I wonder if anyone's done a study on backup quarterbacks entering games in midstream, where the advantage lies, what happens the next week. I always felt the backup was better off in the first start with the full practice reps, but maybe there's something to be said for coming into a deficit, no pressure, just letting it rip. I'm not sure research would give us any pattern, to be honest. The universe doesn't have to give us static rules for all situations. Some guys go off in a contract year, some guys don't. I bet batting order protection does matter in some pockets, but it's not prevalent enough to be a catch-all.
Yeah, I'm a little punchy.
I still sense there's some Patriots nitpicking going on, here and there. It reminds me of the early scouting reports on Wayne Gretzky, where some would say he couldn't skate that well and some would say he wasn't strong enough or good enough defensively. And then one scout threw up his hands and said "you're right, all he can do is score goals." I think I remember it working out for him.

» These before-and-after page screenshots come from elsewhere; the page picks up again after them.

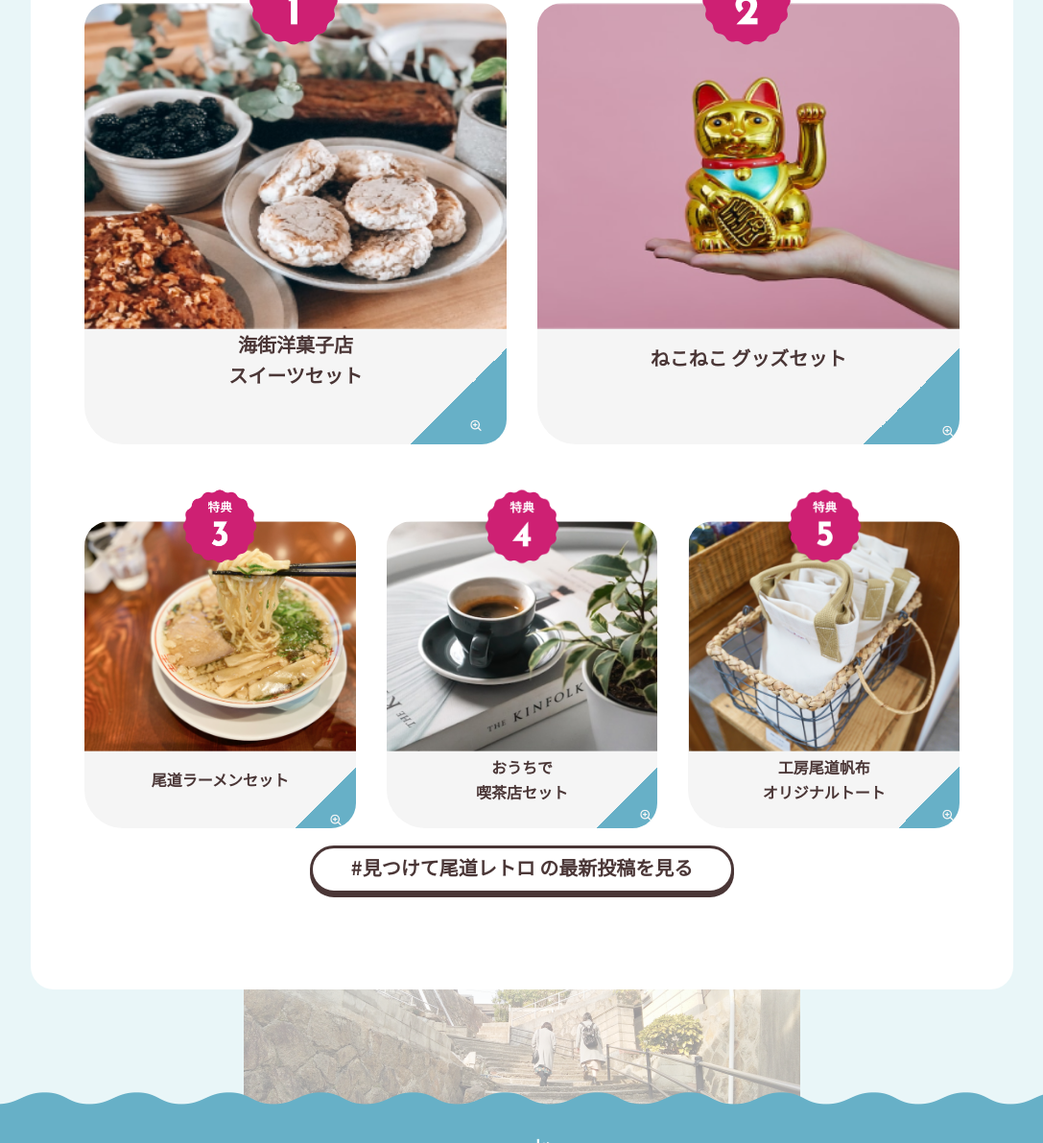
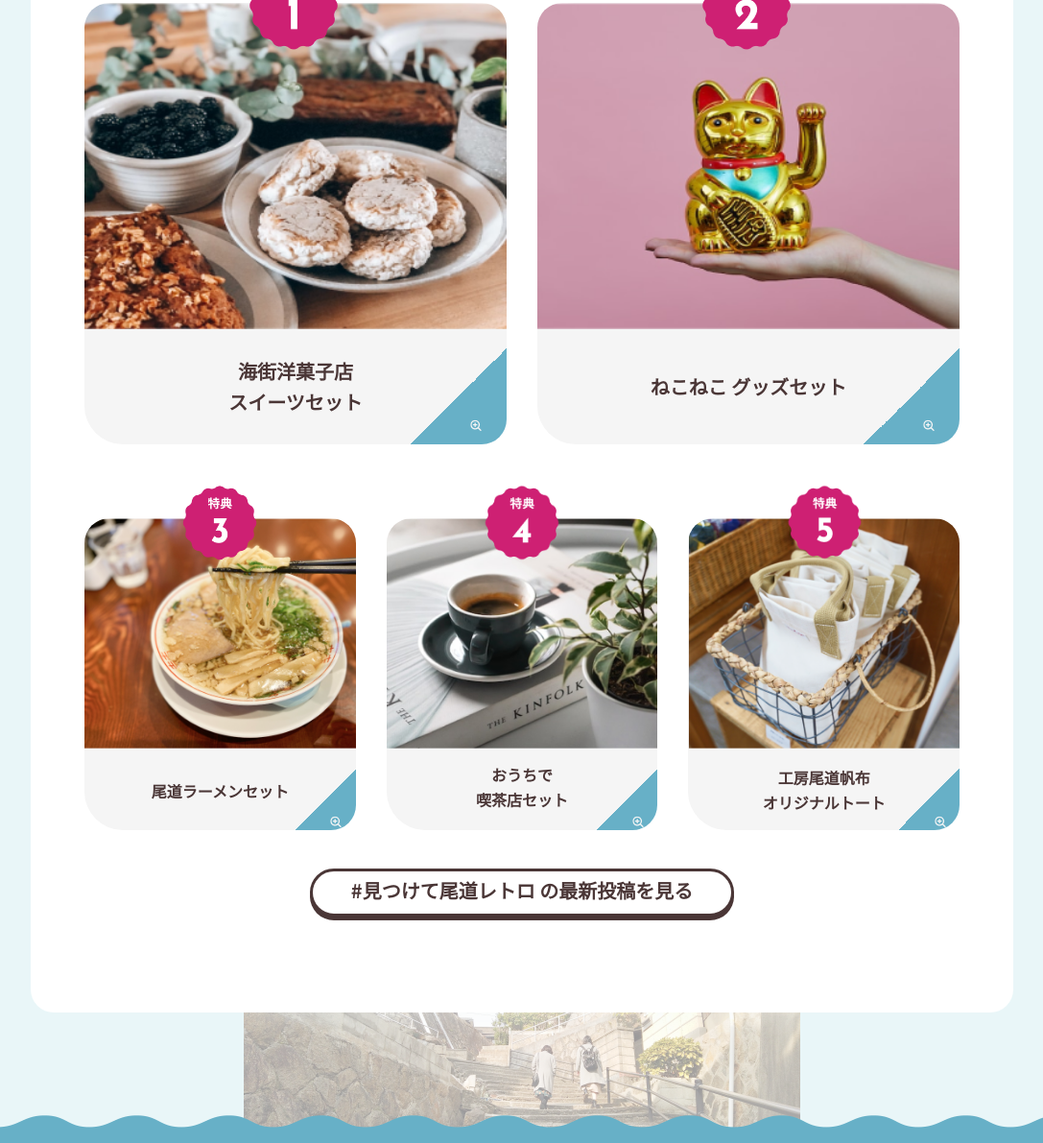
Before and after one commit to mar5608/mar_onomichi, a plain HTML site: page index.html in a window 1280 px wide. Shown: the part 3667-4858 px from the top of the page at 96% size, without its empty margins (96-1183 px from the left). Drawn offline with nearby package versions, Linux system fonts and the light colour scheme; a web font is replaced by a local one.

Commit message:
PC版キャンペーン特典のレイアウト修正中 ・カードサイズ、カードタイトル位置修正完了 ・虫眼鏡アイコンのサイズ調整中

```diff
--- a/sass/module/_main.scss
+++ b/sass/module/_main.scss
@@ -890,6 +890,13 @@
   }
 }
 
+.prize__inner {
+  padding-inline: 0;
+  @include mixin.mq(pc) {
+    padding-inline: 40px;
+  }
+}
+
 .prize__bg-triangle-left,
 .prize__bg-triangle-right {
   display: none;
@@ -902,13 +909,13 @@
 
 .prize__bg-triangle-left {
   @include mixin.mq(pc) {
-    left: 22px;
+    left: 2px;
   }
 }
 
 .prize__bg-triangle-right {
   @include mixin.mq(pc) {
-    right: 22px;
+    right: 2px;
   }
 }
 .prize__contents {
@@ -1003,7 +1010,7 @@
     display: grid; /*親要素の表示モード*/
     grid-template-rows: repeat(2, auto); /*行*/
     grid-template-columns: repeat(6, 1fr); /*列*/
-    row-gap: 80px;
+    row-gap: 77px;
     column-gap: 32px;
     padding-inline: 36px;
   }
@@ -1032,11 +1039,6 @@
     bottom: 0px;
     background: linear-gradient(-45deg, color.$d-blue 50%, transparent 50%);
     border-bottom-right-radius: 10px;
-    // @include mixin.mq(pc) {
-    //   width: 100px;
-    //   height: 100px;
-    //   border-bottom-right-radius: 26px;
-    // }
   }
 
   @include mixin.mq(pc) {
@@ -1048,15 +1050,18 @@
       .prize__card-number {
         width: 100px;
         height: 100px;
+        top: -10%;
+        height: 600px;
       }
       .prize__card-img {
         max-height: 340px;
       }
       .prize__card-body {
-        height: 120px;
+        height: 90px;
       }
       .prize__card-title {
         font-size: 20px;
+        margin-top: 28px;
       }
       .prize__card-icon {
         width: 32px;
@@ -1073,15 +1078,21 @@
       .prize__card-number {
         width: 100px;
         height: 100px;
+        top: -10%;
       }
       .prize__card-img {
         max-height: 340px;
       }
       .prize__card-body {
-        height: 120px;
+        height: 90px;
       }
       .prize__card-title {
         font-size: 20px;
+        margin-top: 30px;
+      }
+      .prize__card-icon {
+        width: 32px;
+        height: 32px;
       }
       &::after {
         width: 100px;
@@ -1099,10 +1110,11 @@
         max-height: 240px;
       }
       .prize__card-body {
-        height: 80px;
+        height: 70px;
       }
       .prize__card-title {
         font-size: 16px;
+        margin-top: 15px;
       }
       .prize__card-icon {
         width: 20.48px;
@@ -1124,10 +1136,15 @@
         max-height: 240px;
       }
       .prize__card-body {
-        height: 80px;
+        height: 70px;
       }
       .prize__card-title {
         font-size: 16px;
+        margin-top: 11px;
+      }
+      .prize__card-icon {
+        width: 20.48px;
+        height: 20.48px;
       }
       &::after {
         width: 64px;
@@ -1145,10 +1162,15 @@
         max-height: 240px;
       }
       .prize__card-body {
-        height: 80px;
+        height: 70px;
       }
       .prize__card-title {
         font-size: 16px;
+        margin-top: 14px;
+      }
+      .prize__card-icon {
+        width: 20.48px;
+        height: 20.48px;
       }
       &::after {
         width: 64px;
@@ -1198,40 +1220,18 @@
   min-height: 60px;
 }
 
-// .prize__card-title-lg {
-//   @include mixin.mq(pc) {
-//     font-size: 20px;
-//   }
-// }
-
 .prize__card-icon {
   position: absolute;
   bottom: 0;
   right: 6px;
   z-index: 99;
-  // @include mixin.mq(pc) {
-  //   width: 20.48px;
-  //   height: 20.48px;
-  // }
-}
-
-
-
-
-
+}
 
 .prize_bg_photo {
-  // position: absolute;
-  // bottom: 0;
-  // left: 0;
   display: flex;
   align-items: center;
   justify-content: center;
   margin-top: -43px;
-
-  // width: 580px;
-  // height: 260px;
-  // margin-left: -104px;
   overflow: hidden;
   img {
     min-width: 580px;
@@ -1240,7 +1240,7 @@
 
 .prize__button {
   z-index: 20;
-  margin-top: 18px;
+  margin-top: 40px;
   @include mixin.mq(pc) {
     display: flex;
     justify-content: center;
```
Also changed, not shown: css/style.css.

We're deep into the dance and a plus-198 point differential is a statement. Remember all that "sky is falling" crap when New England was 3-3? They're 7-0 since, outscoring the opponents by 147 points. A couple of lucky wins, sure, but you can point to fluky things in all three of their losses, too. Those things come close to evening out. They're clearly the best team in football, and I see no rational argument against it.
Of course modern sports aren't set up to identify the best team. It doesn't really matter. The goal is to win the end-of-season tournament. The Giants weren't the best team last year, the Kings weren't hockey's best team, the MLB Giants weren't baseball's best team, etc. This is all ground we've been over. The goal is to get to the tournament and then play well once you're there. How you actually time it, set it up for that, I don't know what there's a great answer on that theme.
I definitely don't see a coordinator change as pointless now. If you think something is broken, why not fix it? Maybe the offensive players hated Cameron. Maybe just the idea of an identified scapegoat is good for the team. The play-calling responsibilities shift all the time with football teams, that's not a new thing. Sometimes it works. Sometimes a pitcher needs to call his own pitches, sometimes the catcher calls them, sometimes the bench calls them. Obviously football has a lot more moving parts and calculus to it, but if the Ravens felt Cameron was in their way, I don't see what's wrong with popping the hood open right now and trying something.
Mind you, they're still going to have their hands full with Denver. The Broncos are definitely better. But Baltimore is at home (which matters to them) and more desperate. Ravens by three.
You can have the Cowboys. I've seen those guys lay too many eggs. Jay Ratliff is out, the run-stopping linebackers are out. Jason Garrett is a horrendous endgame tactician in any close game (I know they won one last week). It sounds like Dez Bryant is going to play, but I'm not sure how well he can catch with that injury. The Cowboys OL has been weak since center Phil Costa got hurt. Pittsburgh wins by 10.
The Bears have a beat-up defense and a huge deficit at quarterback. Green Bay, unbalanced and all, finds a way to win that game. Atlanta takes care of business at home. I have a funny feeling the Browns win ugly over Washington, as much as I hate to say that. I don't have a single stake in the Redskins, but I'm as enamored with RG3 as everyone else is.